Start of DATA RECORDS
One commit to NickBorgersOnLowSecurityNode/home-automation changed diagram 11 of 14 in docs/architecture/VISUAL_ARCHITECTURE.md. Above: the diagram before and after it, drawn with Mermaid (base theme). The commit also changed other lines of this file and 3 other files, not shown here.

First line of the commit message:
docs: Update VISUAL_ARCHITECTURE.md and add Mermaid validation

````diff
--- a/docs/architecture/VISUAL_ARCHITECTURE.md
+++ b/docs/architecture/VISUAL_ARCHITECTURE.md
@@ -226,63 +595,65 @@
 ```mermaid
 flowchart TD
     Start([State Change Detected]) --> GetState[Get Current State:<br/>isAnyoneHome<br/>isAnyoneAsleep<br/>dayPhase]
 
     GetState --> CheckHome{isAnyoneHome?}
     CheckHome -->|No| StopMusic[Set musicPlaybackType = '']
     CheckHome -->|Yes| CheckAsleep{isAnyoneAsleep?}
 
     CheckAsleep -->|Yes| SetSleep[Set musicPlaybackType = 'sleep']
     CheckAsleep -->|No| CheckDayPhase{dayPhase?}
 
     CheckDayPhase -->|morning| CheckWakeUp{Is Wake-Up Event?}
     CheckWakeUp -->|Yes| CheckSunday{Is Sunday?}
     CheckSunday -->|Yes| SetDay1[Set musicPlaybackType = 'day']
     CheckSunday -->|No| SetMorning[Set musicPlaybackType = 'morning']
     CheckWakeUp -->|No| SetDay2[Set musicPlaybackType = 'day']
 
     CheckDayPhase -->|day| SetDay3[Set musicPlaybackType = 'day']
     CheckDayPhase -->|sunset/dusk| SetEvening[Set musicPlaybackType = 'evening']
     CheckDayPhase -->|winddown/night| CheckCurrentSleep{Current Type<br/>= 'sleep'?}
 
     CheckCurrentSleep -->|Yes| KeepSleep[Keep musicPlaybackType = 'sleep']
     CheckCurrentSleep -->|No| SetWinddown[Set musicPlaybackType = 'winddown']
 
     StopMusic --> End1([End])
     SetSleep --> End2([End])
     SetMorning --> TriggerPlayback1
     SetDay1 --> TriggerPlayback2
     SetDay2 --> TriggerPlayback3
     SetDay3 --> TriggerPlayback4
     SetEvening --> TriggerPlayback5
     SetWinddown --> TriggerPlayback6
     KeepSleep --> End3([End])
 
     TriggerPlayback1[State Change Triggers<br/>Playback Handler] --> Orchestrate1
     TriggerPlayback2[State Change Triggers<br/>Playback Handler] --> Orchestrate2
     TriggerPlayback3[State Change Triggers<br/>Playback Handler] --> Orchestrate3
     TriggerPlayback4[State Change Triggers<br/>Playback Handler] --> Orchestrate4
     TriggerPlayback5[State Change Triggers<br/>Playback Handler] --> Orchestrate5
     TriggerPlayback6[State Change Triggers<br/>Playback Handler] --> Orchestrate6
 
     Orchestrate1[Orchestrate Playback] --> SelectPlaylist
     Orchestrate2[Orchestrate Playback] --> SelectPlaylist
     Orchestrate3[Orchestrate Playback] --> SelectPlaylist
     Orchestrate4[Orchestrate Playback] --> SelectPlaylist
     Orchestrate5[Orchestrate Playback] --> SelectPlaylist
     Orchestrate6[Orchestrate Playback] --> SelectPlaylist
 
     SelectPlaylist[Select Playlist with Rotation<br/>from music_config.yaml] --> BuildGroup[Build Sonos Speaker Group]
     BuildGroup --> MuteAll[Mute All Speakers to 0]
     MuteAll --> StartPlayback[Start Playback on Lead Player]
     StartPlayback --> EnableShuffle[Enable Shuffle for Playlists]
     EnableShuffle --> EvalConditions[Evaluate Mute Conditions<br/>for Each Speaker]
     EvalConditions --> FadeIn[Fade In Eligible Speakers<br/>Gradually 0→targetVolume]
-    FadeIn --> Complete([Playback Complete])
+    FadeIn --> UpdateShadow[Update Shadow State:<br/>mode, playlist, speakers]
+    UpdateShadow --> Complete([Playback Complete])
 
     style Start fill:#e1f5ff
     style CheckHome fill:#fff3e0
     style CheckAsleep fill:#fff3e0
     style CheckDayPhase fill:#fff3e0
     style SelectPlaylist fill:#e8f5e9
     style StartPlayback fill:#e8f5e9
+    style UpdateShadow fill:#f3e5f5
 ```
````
End of DATA RECORDS
Start of DATA RECORDS
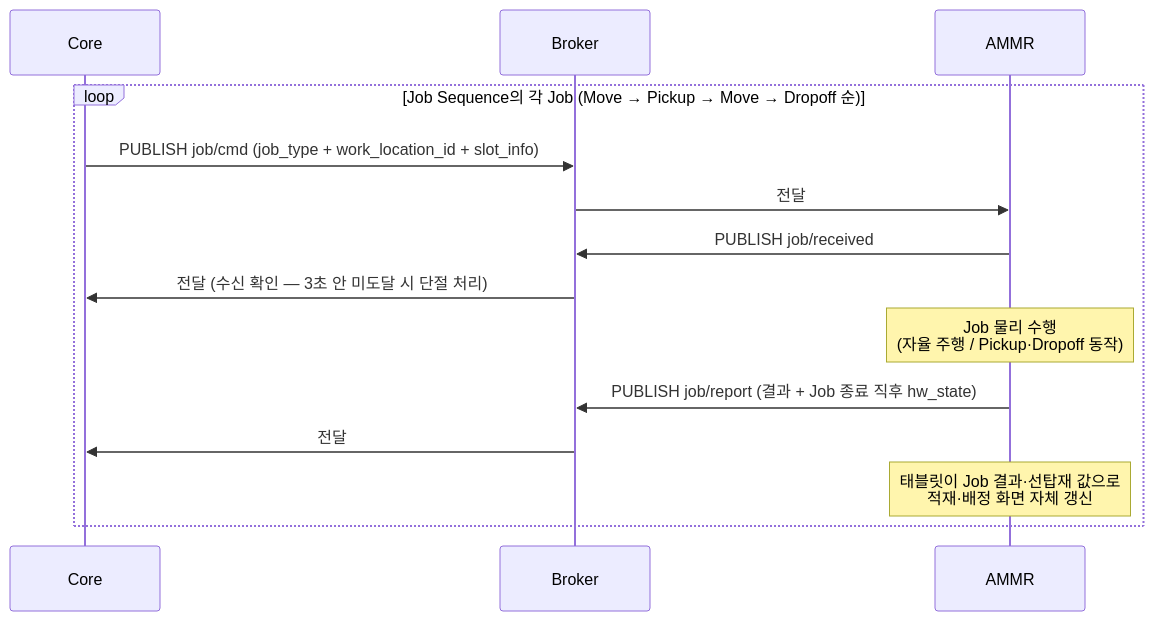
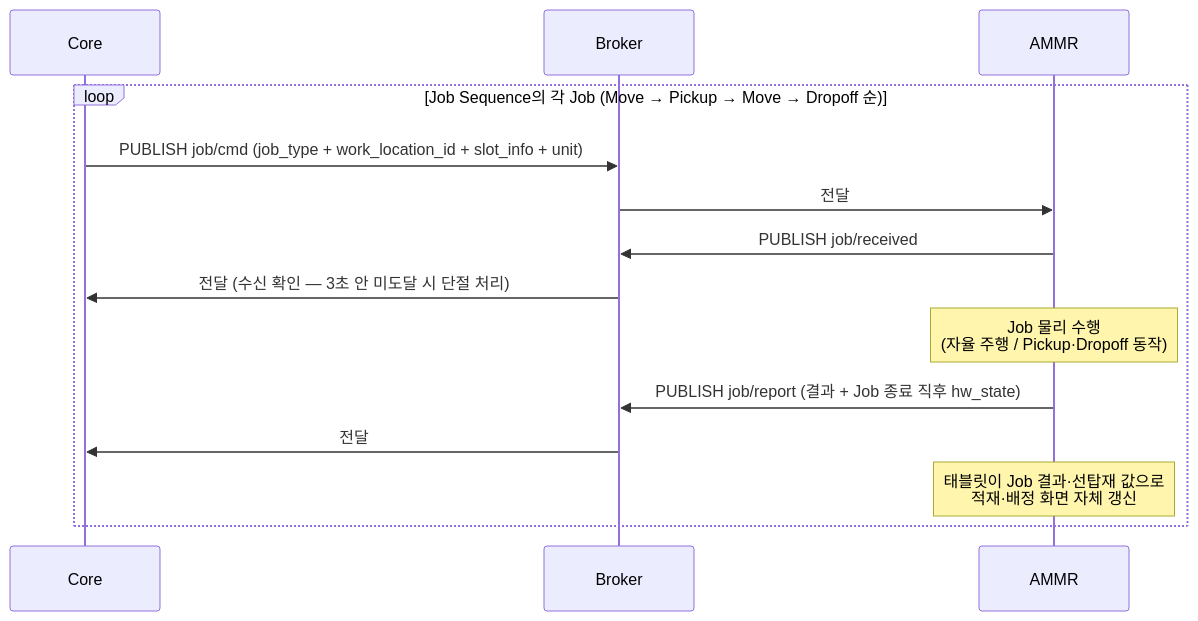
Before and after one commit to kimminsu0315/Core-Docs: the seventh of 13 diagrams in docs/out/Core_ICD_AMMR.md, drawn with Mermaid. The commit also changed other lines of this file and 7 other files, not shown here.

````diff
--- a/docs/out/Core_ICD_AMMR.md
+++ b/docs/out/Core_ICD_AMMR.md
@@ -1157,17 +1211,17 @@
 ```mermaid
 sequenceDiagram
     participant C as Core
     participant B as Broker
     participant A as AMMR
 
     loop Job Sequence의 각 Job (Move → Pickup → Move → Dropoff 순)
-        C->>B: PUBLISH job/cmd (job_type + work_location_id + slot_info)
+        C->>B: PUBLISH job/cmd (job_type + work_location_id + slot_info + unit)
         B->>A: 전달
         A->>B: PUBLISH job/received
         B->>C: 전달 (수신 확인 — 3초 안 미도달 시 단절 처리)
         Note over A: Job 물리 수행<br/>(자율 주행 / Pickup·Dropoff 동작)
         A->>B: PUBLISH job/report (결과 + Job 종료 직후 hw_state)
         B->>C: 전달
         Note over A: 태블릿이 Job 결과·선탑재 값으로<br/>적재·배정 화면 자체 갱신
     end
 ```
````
End of DATA RECORDS
TASK INSTRUCTIONS:
Scan the material above for the string "CheckDayPhase". Return each line where it occurs.

OUTPUT FOR THIS TASK:
     CheckAsleep -->|No| CheckDayPhase{dayPhase?}
     CheckDayPhase -->|morning| CheckWakeUp{Is Wake-Up Event?}
     CheckDayPhase -->|day| SetDay3[Set musicPlaybackType = 'day']
     CheckDayPhase -->|sunset/dusk| SetEvening[Set musicPlaybackType = 'evening']
     CheckDayPhase -->|winddown/night| CheckCurrentSleep{Current Type<br/>= 'sleep'?}
     style CheckDayPhase fill:#fff3e0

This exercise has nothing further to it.